WHAT THE EXERCISE ASKS:
Only lines with the string "verification" should be returned from the data below.

[Structured diff data]
--- START ---

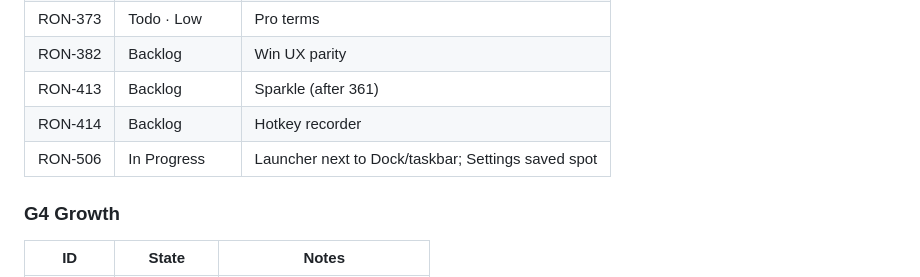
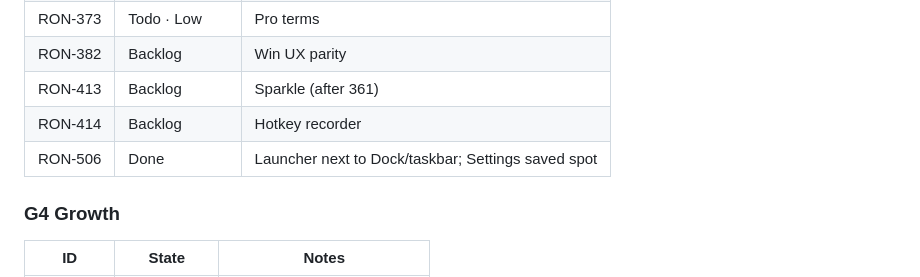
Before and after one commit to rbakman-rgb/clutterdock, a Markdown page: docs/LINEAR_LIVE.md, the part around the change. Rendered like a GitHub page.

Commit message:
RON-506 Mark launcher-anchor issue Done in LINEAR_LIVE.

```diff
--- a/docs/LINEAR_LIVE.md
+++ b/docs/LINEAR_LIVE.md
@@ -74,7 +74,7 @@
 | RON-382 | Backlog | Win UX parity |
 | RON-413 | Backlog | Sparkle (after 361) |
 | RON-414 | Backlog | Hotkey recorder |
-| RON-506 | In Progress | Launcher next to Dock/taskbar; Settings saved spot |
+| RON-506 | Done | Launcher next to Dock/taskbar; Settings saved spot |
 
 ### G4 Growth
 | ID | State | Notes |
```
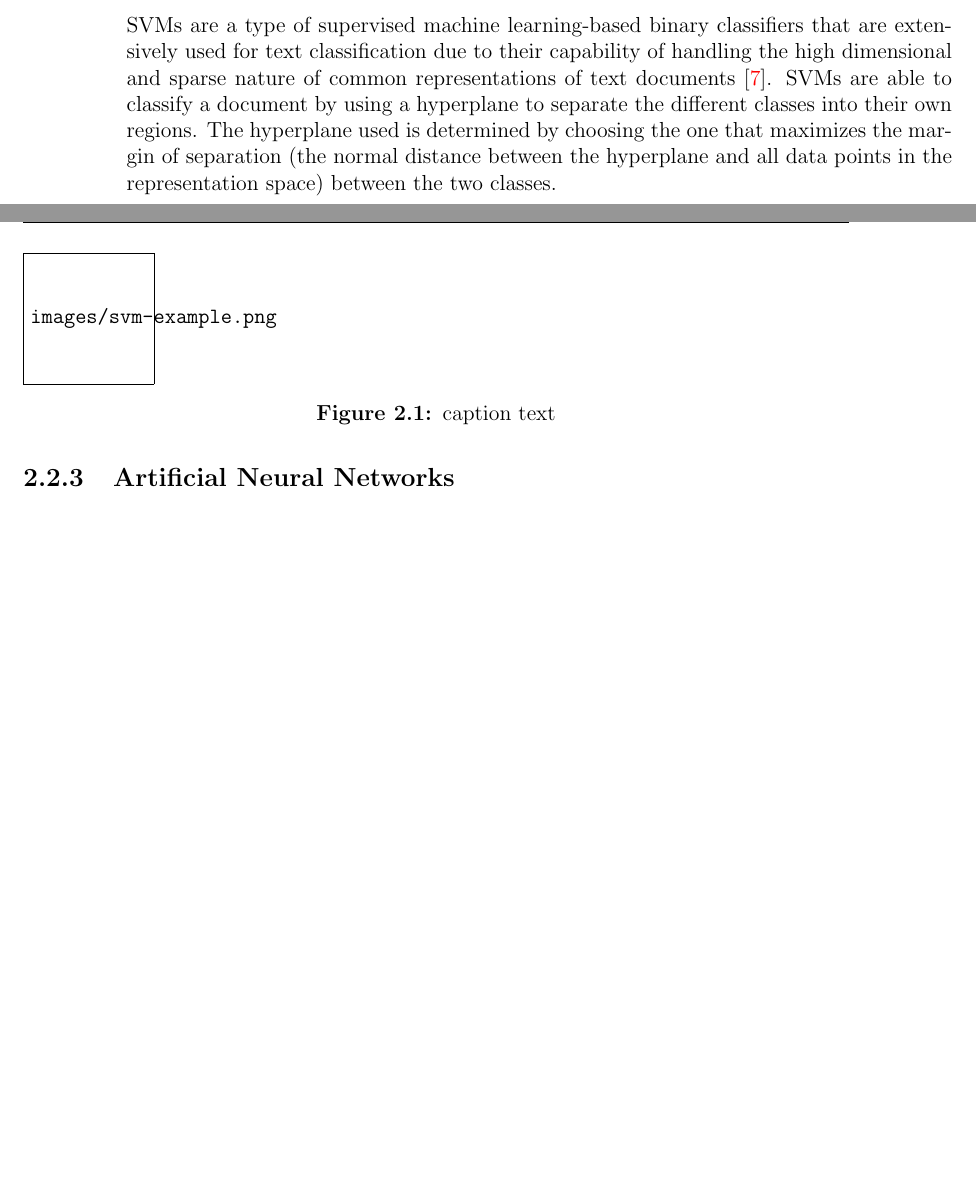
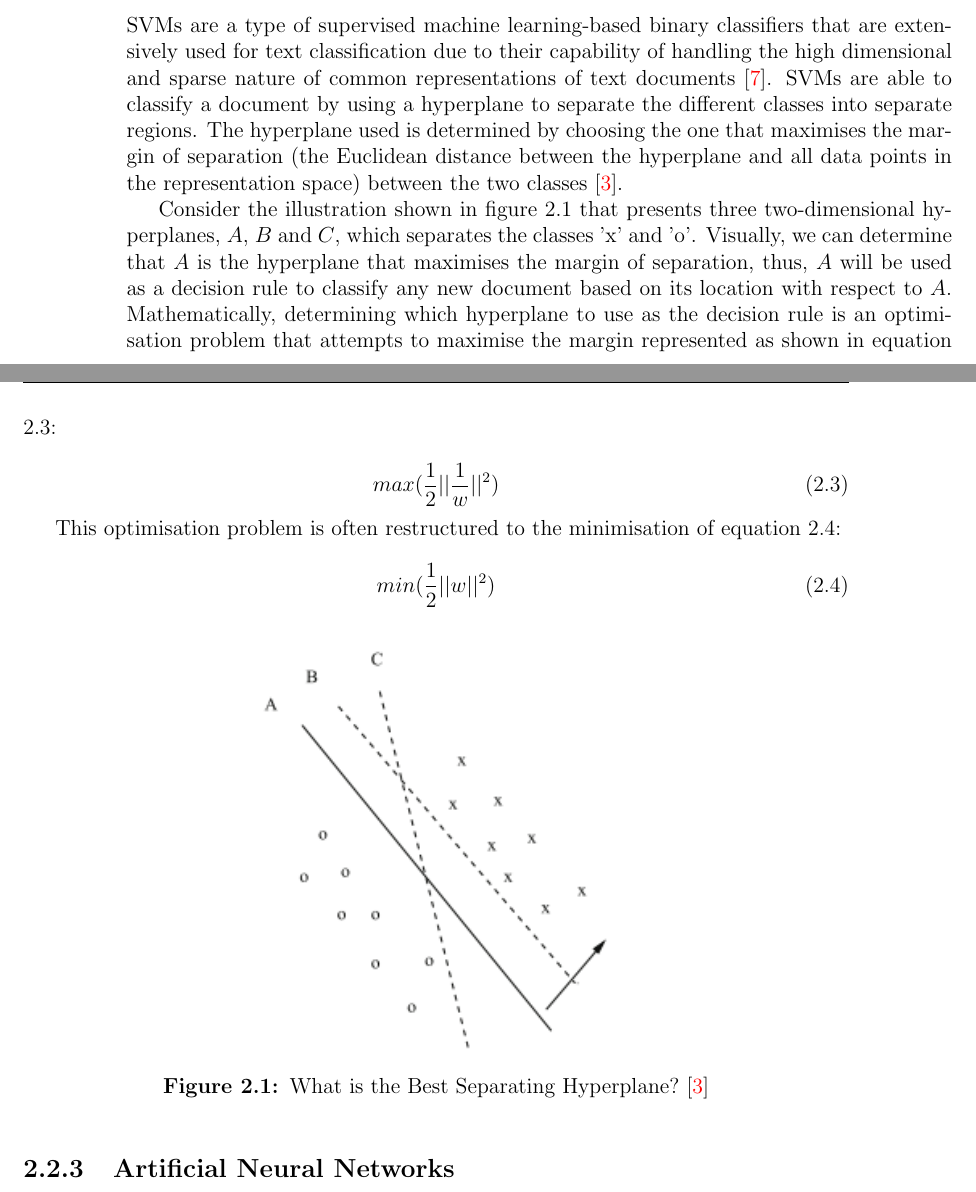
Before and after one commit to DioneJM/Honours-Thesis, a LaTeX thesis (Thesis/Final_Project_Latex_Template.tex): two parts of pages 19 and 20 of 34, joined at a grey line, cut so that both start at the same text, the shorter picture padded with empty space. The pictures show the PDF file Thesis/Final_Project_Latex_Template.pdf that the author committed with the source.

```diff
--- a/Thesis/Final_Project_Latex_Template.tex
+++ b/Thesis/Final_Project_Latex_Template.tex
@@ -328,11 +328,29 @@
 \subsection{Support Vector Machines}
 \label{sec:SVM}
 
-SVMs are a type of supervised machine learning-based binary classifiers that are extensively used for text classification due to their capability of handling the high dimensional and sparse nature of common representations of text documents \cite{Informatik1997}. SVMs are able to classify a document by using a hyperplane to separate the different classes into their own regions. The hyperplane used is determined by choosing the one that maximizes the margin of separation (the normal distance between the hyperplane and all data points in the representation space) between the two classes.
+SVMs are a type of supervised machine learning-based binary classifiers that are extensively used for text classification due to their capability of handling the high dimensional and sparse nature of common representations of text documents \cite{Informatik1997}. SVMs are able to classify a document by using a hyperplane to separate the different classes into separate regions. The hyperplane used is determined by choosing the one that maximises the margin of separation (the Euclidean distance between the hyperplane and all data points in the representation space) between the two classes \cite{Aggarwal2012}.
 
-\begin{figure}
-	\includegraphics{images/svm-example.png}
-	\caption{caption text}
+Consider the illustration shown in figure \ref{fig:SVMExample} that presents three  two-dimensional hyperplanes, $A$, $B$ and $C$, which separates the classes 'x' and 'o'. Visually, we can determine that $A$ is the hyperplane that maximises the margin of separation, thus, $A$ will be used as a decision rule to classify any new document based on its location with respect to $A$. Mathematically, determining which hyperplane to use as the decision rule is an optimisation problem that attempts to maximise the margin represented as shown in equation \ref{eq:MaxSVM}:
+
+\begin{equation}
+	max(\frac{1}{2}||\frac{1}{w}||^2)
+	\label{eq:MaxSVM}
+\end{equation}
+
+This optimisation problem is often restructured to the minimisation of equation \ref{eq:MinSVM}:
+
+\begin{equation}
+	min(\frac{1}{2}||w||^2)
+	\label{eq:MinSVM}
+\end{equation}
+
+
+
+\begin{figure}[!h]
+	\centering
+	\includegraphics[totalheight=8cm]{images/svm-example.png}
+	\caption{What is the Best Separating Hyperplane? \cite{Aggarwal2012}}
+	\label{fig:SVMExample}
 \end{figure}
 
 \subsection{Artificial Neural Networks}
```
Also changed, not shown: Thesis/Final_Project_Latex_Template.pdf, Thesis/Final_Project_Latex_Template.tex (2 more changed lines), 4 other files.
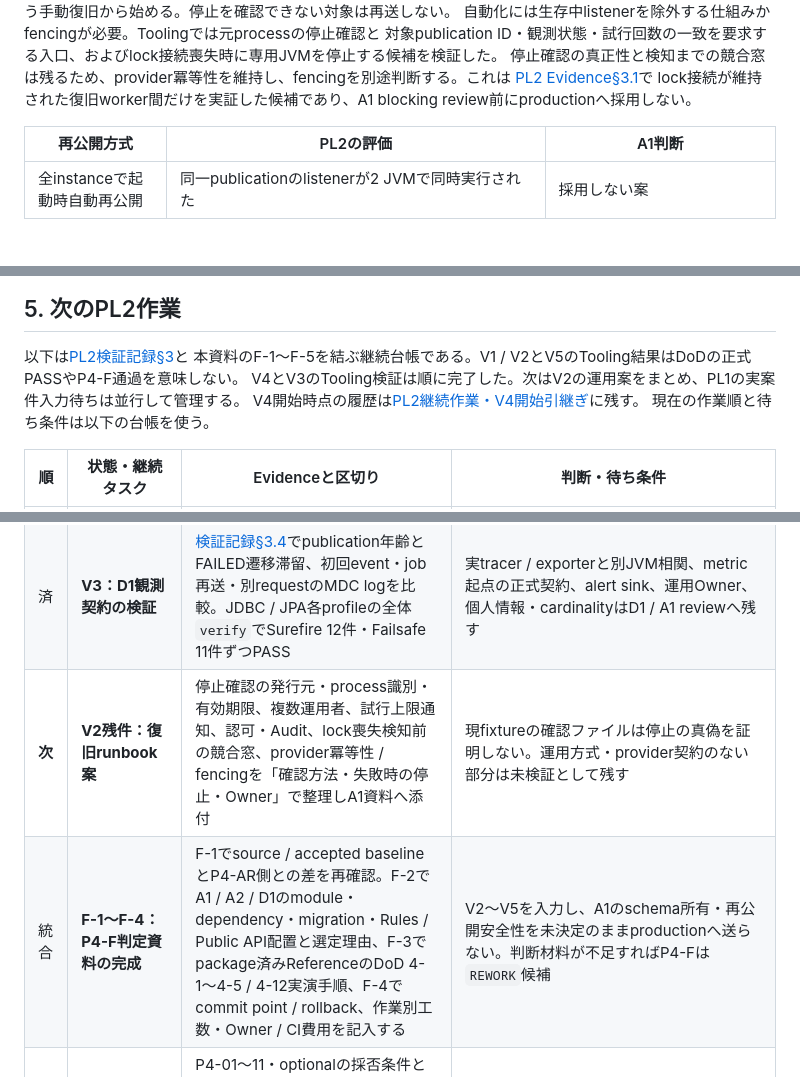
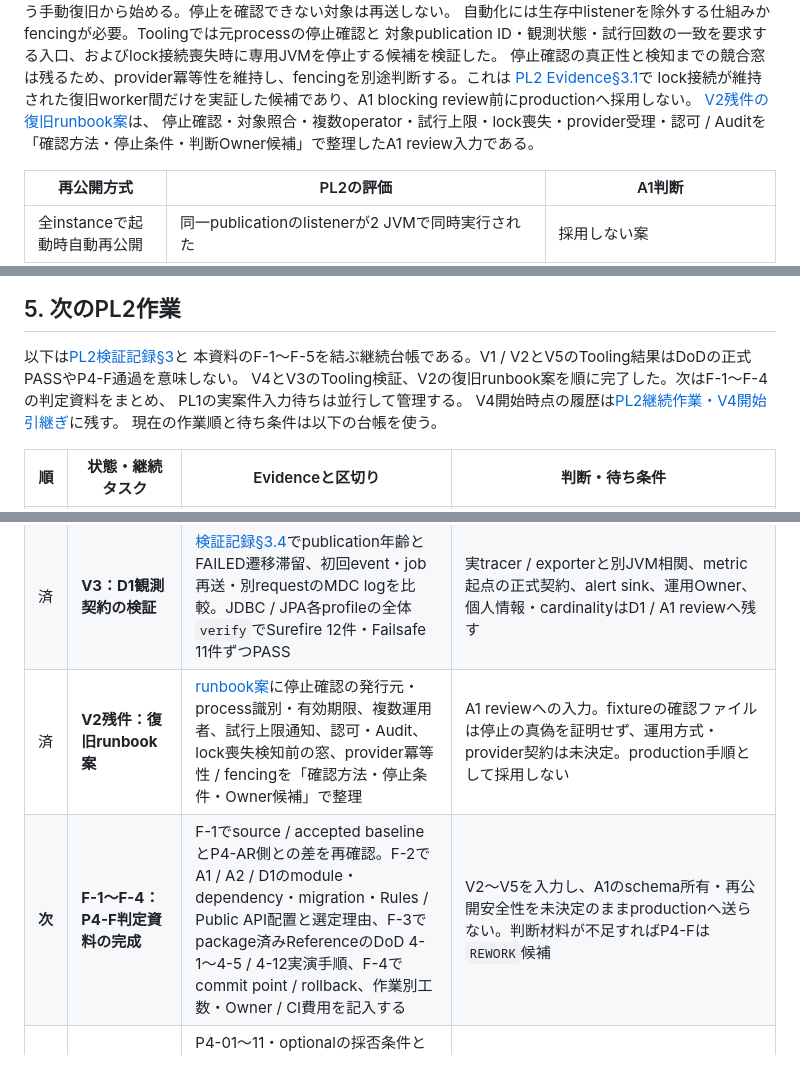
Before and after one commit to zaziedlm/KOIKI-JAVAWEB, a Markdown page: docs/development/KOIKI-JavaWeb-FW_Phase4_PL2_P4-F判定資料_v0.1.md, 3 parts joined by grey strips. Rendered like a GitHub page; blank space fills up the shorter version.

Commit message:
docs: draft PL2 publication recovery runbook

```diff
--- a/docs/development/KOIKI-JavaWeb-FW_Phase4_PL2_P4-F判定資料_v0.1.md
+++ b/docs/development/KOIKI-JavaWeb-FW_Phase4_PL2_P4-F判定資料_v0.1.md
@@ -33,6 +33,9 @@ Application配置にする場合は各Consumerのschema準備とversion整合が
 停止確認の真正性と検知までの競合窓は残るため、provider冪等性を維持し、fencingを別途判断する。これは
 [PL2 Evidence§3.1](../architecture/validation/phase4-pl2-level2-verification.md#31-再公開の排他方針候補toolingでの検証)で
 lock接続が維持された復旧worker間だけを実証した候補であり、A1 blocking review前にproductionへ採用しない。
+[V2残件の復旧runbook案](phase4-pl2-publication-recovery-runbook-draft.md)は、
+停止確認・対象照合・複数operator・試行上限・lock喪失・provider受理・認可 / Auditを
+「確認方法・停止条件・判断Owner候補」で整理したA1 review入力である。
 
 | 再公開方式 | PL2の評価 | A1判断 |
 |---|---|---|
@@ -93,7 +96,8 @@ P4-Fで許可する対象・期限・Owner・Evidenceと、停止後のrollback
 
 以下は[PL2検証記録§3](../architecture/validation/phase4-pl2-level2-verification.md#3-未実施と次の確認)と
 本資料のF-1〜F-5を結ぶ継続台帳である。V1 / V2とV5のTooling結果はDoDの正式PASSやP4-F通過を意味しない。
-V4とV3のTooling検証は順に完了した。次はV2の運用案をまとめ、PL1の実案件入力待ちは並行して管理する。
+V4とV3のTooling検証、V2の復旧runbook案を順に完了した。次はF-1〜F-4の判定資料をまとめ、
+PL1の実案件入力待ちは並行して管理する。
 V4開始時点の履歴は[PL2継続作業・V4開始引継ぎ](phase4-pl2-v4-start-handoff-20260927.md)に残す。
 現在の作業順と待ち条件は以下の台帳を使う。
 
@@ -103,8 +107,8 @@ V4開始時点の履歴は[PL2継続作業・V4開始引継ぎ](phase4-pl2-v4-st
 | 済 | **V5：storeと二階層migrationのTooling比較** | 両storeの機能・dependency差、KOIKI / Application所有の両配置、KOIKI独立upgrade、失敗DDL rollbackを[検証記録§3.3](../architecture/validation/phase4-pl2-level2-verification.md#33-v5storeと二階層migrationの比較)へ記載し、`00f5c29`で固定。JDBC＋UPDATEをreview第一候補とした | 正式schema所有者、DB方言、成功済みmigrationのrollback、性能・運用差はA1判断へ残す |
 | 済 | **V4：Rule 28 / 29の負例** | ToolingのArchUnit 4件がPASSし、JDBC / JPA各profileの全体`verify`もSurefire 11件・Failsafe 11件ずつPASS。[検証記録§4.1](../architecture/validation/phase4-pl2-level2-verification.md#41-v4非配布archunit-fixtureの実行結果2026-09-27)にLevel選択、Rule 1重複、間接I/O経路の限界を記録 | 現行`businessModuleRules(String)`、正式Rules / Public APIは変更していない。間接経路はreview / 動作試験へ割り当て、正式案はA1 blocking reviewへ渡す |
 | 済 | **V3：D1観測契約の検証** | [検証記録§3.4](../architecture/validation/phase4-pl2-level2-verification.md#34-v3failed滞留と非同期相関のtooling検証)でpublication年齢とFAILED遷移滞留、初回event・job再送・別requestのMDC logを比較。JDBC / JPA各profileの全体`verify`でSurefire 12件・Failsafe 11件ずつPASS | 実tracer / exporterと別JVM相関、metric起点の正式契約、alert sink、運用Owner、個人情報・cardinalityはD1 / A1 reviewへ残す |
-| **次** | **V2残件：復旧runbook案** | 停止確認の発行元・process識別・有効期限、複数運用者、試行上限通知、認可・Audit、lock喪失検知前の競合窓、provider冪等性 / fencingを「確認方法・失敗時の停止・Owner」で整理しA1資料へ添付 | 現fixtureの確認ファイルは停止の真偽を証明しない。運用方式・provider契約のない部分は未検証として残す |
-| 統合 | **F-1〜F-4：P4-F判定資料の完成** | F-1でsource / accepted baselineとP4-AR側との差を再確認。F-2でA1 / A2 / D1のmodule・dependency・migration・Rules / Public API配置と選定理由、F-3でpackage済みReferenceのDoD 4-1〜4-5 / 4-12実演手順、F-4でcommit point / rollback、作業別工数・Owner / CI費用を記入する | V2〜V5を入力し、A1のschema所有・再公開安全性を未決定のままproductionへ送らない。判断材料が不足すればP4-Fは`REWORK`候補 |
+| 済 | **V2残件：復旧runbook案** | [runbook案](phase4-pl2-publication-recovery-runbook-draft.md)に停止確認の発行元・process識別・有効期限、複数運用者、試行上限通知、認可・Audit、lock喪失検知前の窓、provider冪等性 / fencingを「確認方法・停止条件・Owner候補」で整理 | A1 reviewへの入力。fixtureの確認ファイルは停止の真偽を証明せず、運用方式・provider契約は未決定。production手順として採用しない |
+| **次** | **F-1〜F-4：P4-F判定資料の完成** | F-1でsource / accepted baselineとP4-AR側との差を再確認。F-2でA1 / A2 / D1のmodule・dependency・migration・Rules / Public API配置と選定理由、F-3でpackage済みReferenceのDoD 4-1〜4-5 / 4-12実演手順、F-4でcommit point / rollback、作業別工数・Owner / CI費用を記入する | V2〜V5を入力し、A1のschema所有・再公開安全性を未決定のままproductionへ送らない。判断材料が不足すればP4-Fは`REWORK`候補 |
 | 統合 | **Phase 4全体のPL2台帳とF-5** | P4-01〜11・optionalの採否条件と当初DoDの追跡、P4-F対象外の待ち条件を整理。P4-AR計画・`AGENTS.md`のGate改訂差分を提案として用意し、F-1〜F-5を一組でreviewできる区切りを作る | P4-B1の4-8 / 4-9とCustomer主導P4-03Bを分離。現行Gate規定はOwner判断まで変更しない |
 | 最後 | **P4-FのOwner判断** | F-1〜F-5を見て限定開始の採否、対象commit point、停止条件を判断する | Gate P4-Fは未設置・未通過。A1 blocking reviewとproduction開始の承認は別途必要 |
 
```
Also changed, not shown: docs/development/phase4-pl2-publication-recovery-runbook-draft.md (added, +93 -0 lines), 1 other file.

--- END ---

RESULT OF THIS EXERCISE:
 [PL2 Evidence§3.1](../architecture/validation/phase4-pl2-level2-verification.md#31-再公開の排他方針候補toolingでの検証)で
 以下は[PL2検証記録§3](../architecture/validation/phase4-pl2-level2-verification.md#3-未実施と次の確認)と
 | 済 | **V5：storeと二階層migrationのTooling比較** | 両storeの機能・dependency差、KOIKI / Application所有の両配置、KOIKI独立upgrade、失敗DDL rollbackを[検証記録§3.3](../architecture/validation/phase4-pl2-level2-verification.md#33-v5storeと二階層migrationの比較)へ記載し、`00f5c29`で固定。JDBC＋UPDATEをreview第一候補とした | 正式schema所有者、DB方言、成功済みmigrationのrollback、性能・運用差はA1判断へ残す |
 | 済 | **V4：Rule 28 / 29の負例** | ToolingのArchUnit 4件がPASSし、JDBC / JPA各profileの全体`verify`もSurefire 11件・Failsafe 11件ずつPASS。[検証記録§4.1](../architecture/validation/phase4-pl2-level2-verification.md#41-v4非配布archunit-fixtureの実行結果2026-09-27)にLevel選択、Rule 1重複、間接I/O経路の限界を記録 | 現行`businessModuleRules(String)`、正式Rules / Public APIは変更していない。間接経路はreview / 動作試験へ割り当て、正式案はA1 blocking reviewへ渡す |
 | 済 | **V3：D1観測契約の検証** | [検証記録§3.4](../architecture/validation/phase4-pl2-level2-verification.md#34-v3failed滞留と非同期相関のtooling検証)でpublication年齢とFAILED遷移滞留、初回event・job再送・別requestのMDC logを比較。JDBC / JPA各profileの全体`verify`でSurefire 12件・Failsafe 11件ずつPASS | 実tracer / exporterと別JVM相関、metric起点の正式契約、alert sink、運用Owner、個人情報・cardinalityはD1 / A1 reviewへ残す |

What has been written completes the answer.